(Work request)
Gather every line of the entries that includes the word "path".

Before and after images
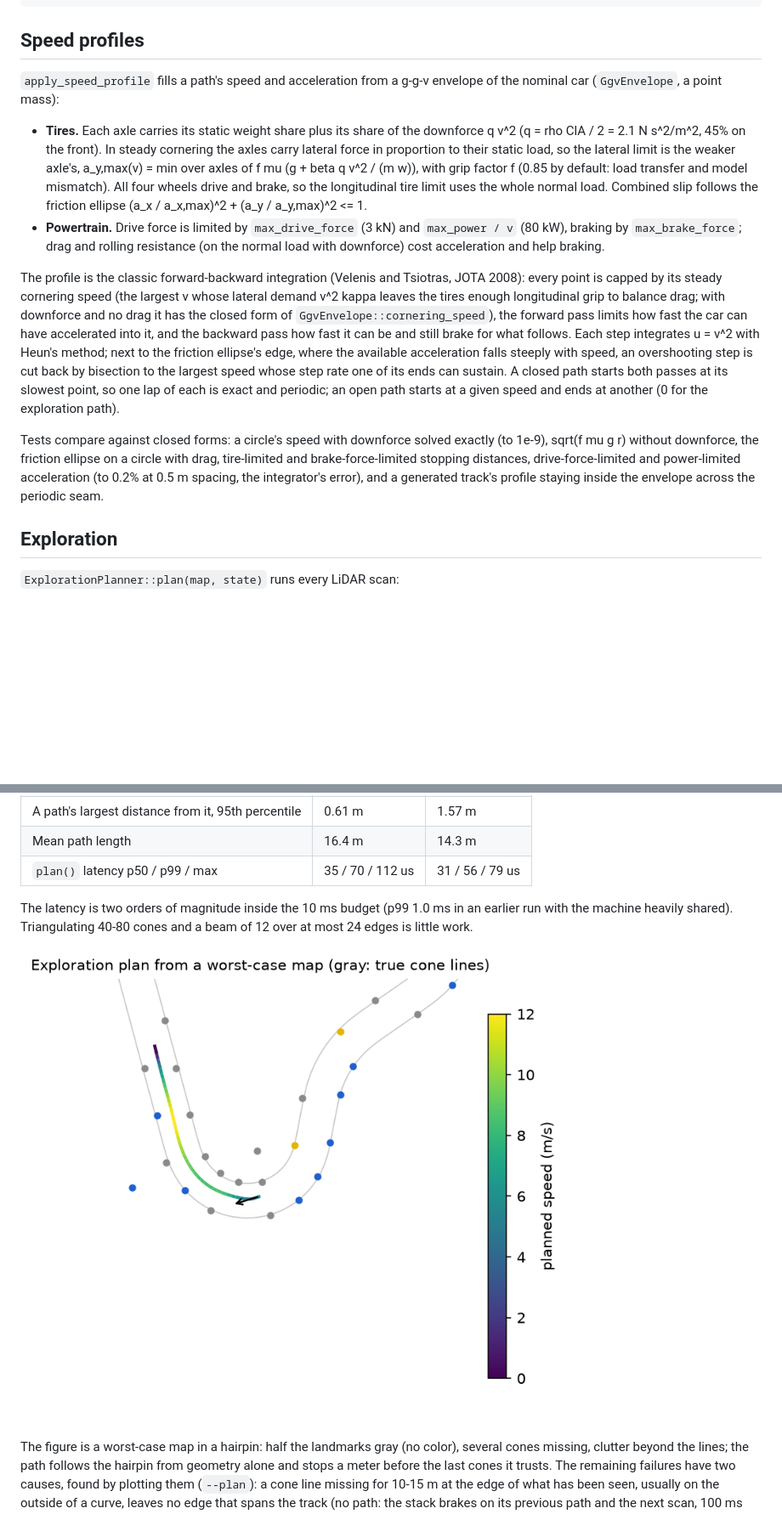
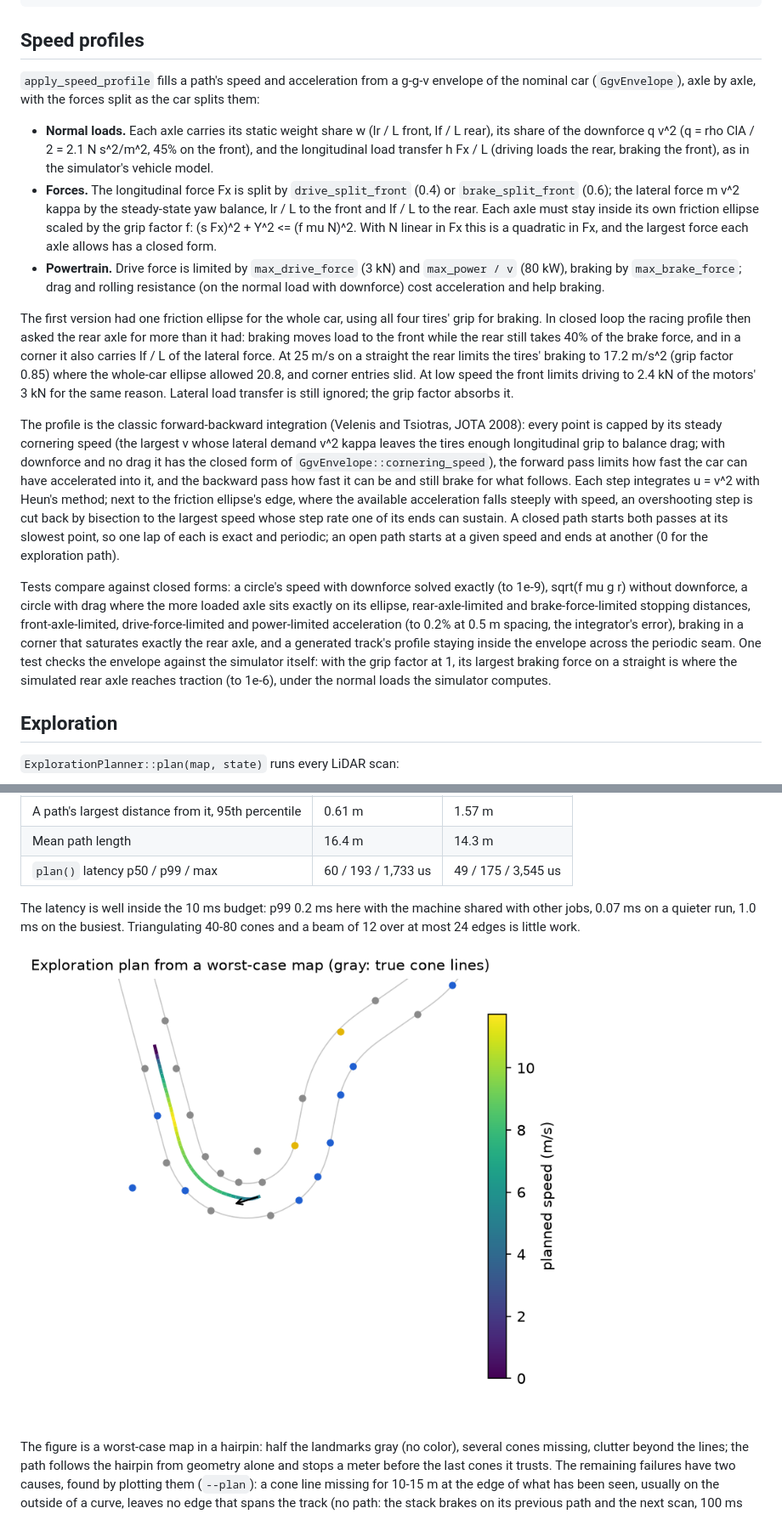
Before and after one commit to MatiiiBL/apex-driverless, a Markdown page: docs/planning.md, 2 parts joined by grey strips. Shown at 85% size. Rendered like a GitHub page; pictures changed too: docs/img/planning-exploration.png; blank space fills up the shorter version.

```diff
--- a/docs/planning.md
+++ b/docs/planning.md
@@ -31,18 +31,28 @@ apex::planning::Raceline raceline = apex::planning::optimize_raceline(*track, no
 ## Speed profiles
 
 `apply_speed_profile` fills a path's speed and acceleration from a g-g-v envelope of the nominal
-car (`GgvEnvelope`, a point mass):
+car (`GgvEnvelope`), axle by axle, with the forces split as the car splits them:
 
-- **Tires.** Each axle carries its static weight share plus its share of the downforce
-  q v^2 (q = rho ClA / 2 = 2.1 N s^2/m^2, 45% on the front). In steady cornering the axles carry
-  lateral force in proportion to their static load, so the lateral limit is the weaker axle's,
-  a_y,max(v) = min over axles of f mu (g + beta q v^2 / (m w)), with grip factor f (0.85 by
-  default: load transfer and model mismatch). All four wheels drive and brake, so the
-  longitudinal tire limit uses the whole normal load. Combined slip follows the friction
-  ellipse (a_x / a_x,max)^2 + (a_y / a_y,max)^2 <= 1.
+- **Normal loads.** Each axle carries its static weight share w (lr / L front, lf / L rear),
+  its share of the downforce q v^2 (q = rho ClA / 2 = 2.1 N s^2/m^2, 45% on the front), and the
+  longitudinal load transfer h Fx / L (driving loads the rear, braking the front), as in the
+  simulator's vehicle model.
+- **Forces.** The longitudinal force Fx is split by `drive_split_front` (0.4) or
+  `brake_split_front` (0.6); the lateral force m v^2 kappa by the steady-state yaw balance, lr / L
+  to the front and lf / L to the rear. Each axle must stay inside its own friction ellipse
+  scaled by the grip factor f: (s Fx)^2 + Y^2 <= (f mu N)^2. With N linear in Fx this is a
+  quadratic in Fx, and the largest force each axle allows has a closed form.
 - **Powertrain.** Drive force is limited by `max_drive_force` (3 kN) and `max_power / v`
   (80 kW), braking by `max_brake_force`; drag and rolling resistance (on the normal load with
   downforce) cost acceleration and help braking.
+
+The first version had one friction ellipse for the whole car, using all four tires' grip for
+braking. In closed loop the racing profile then asked the rear axle for more than it had: braking
+moves load to the front while the rear still takes 40% of the brake force, and in a corner it also
+carries lf / L of the lateral force. At 25 m/s on a straight the rear limits the tires' braking
+to 17.2 m/s^2 (grip factor 0.85) where the whole-car ellipse allowed 20.8, and corner entries
+slid. At low speed the front limits driving to 2.4 kN of the motors' 3 kN for the same reason.
+Lateral load transfer is still ignored; the grip factor absorbs it.
 
 The profile is the classic forward-backward integration (Velenis and Tsiotras, JOTA 2008): every
 point is capped by its steady cornering speed (the largest v whose lateral demand v^2 kappa
@@ -56,10 +66,14 @@ its slowest point, so one lap of each is exact and periodic; an open path starts
 and ends at another (0 for the exploration path).
 
 Tests compare against closed forms: a circle's speed with downforce solved exactly (to 1e-9),
-sqrt(f mu g r) without downforce, the friction ellipse on a circle with drag, tire-limited and
-brake-force-limited stopping distances, drive-force-limited and power-limited acceleration (to
-0.2% at 0.5 m spacing, the integrator's error), and a generated track's profile staying inside
-the envelope across the periodic seam.
+sqrt(f mu g r) without downforce, a circle with drag where the more loaded axle sits exactly on
+its ellipse, rear-axle-limited and brake-force-limited stopping distances, front-axle-limited,
+drive-force-limited and power-limited acceleration (to 0.2% at 0.5 m spacing, the
+integrator's error), braking in a corner that saturates exactly the rear axle, and a generated
+track's profile staying inside the envelope across the periodic seam. One test checks the
+envelope against the simulator itself: with the grip factor at 1, its largest braking force on
+a straight is where the simulated rear axle reaches traction (to 1e-6), under the normal loads
+the simulator computes.
 
 ## Exploration
 
@@ -151,10 +165,10 @@ level (`apex_planning_exploration_eval`, Release, Apple M4):
 | Mean distance from the true centerline | 0.12 m | 0.19 m |
 | A path's largest distance from it, 95th percentile | 0.61 m | 1.57 m |
 | Mean path length | 16.4 m | 14.3 m |
-| `plan()` latency p50 / p99 / max | 35 / 70 / 112 us | 31 / 56 / 79 us |
+| `plan()` latency p50 / p99 / max | 60 / 193 / 1,733 us | 49 / 175 / 3,545 us |
 
-The latency is two orders of magnitude inside the 10 ms budget (p99 1.0 ms in an earlier run
-with the machine heavily shared). Triangulating 40-80 cones and a beam of 12 over at most 24
+The latency is well inside the 10 ms budget: p99 0.2 ms here with the machine shared with other
+jobs, 0.07 ms on a quieter run, 1.0 ms on the busiest. Triangulating 40-80 cones and a beam of 12 over at most 24
 edges is little work.
 
 ![An exploration plan](img/planning-exploration.png)
```
Also changed, not shown: other parts of docs/planning.md (+60 -31 lines), results/planning/README.md (+16 -14 lines), docs/img/planning-raceline.png, 5 other files.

(Solved exercise)
 `apply_speed_profile` fills a path's speed and acceleration from a g-g-v envelope of the nominal
@@ -56,10 +66,14 @@ its slowest point, so one lap of each is exact and periodic; an open path starts
 and ends at another (0 for the exploration path).
 | A path's largest distance from it, 95th percentile | 0.61 m | 1.57 m |
 | Mean path length | 16.4 m | 14.3 m |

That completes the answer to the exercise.